§ Task to complete
In the entries that follow, how many lines hold the string "Home"? Give only that number.

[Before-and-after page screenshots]
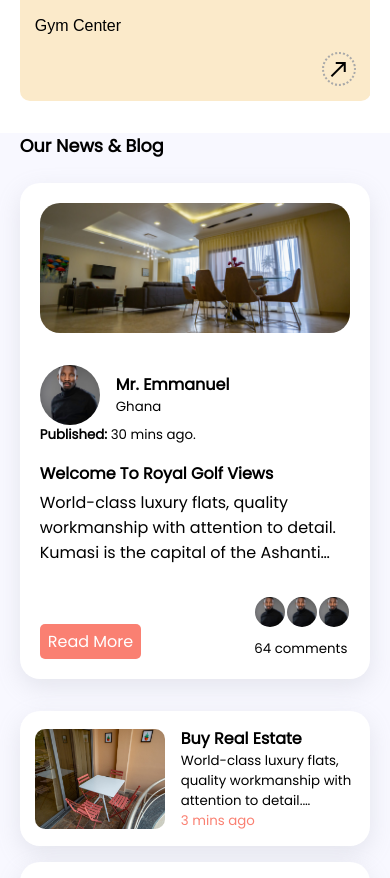
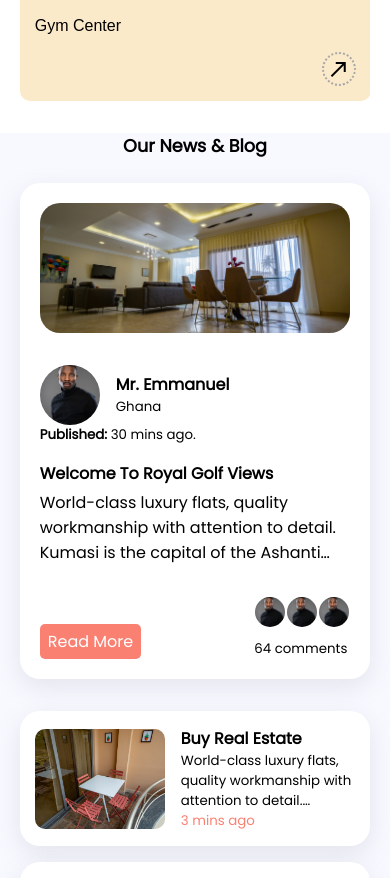
Before and after one commit to alphaDinar/RGV-demo-2, a React (Vite) app: page / in a window 390 px wide. Shown: the part 1542-2420 px from the top of the page. Built offline with nearby package versions, Linux system fonts and the light colour scheme.

Commit message:
'change'

```diff
--- a/src/Pages/Home/home.module.css
+++ b/src/Pages/Home/home.module.css
@@ -459,6 +459,9 @@
     padding: 0 calc(2.5% + 10px);
     align-items: center;
   }
+  .blogBox .left{
+    align-items: center;
+  }
   .rentBox .left{
     align-items: center;
   }
```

§ Solution
2